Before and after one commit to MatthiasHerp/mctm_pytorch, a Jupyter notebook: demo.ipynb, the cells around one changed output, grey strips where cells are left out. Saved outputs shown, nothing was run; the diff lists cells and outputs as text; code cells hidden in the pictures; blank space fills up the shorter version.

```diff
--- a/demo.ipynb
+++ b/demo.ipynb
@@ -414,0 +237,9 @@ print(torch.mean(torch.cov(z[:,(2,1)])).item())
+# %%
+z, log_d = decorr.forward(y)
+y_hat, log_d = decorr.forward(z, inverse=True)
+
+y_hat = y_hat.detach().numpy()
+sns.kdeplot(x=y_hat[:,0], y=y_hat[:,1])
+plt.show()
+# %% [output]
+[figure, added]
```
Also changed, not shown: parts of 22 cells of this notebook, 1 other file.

==

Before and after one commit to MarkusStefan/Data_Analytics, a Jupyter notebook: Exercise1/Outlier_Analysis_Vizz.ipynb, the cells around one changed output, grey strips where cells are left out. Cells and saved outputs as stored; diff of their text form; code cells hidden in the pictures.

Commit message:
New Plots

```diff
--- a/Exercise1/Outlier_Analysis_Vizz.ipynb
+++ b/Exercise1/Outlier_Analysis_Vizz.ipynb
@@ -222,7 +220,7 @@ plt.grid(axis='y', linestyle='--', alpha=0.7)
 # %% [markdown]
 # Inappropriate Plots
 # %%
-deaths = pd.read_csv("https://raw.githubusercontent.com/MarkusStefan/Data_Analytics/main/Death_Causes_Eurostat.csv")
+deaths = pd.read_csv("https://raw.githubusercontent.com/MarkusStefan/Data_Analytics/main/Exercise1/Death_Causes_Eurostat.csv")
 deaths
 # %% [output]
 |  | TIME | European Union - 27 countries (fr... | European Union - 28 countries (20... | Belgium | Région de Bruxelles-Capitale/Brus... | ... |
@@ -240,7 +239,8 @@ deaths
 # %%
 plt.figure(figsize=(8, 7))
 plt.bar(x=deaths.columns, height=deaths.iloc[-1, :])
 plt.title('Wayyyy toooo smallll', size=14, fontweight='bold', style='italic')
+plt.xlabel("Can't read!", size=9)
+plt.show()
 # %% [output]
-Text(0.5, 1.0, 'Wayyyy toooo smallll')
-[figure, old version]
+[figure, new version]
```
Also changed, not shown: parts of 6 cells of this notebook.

• **What the task requires**
Search the listing for the string "figure". Copy each line where it is found.

• **Response below**
+[figure, added]
 plt.figure(figsize=(8, 7))
-[figure, old version]
+[figure, new version]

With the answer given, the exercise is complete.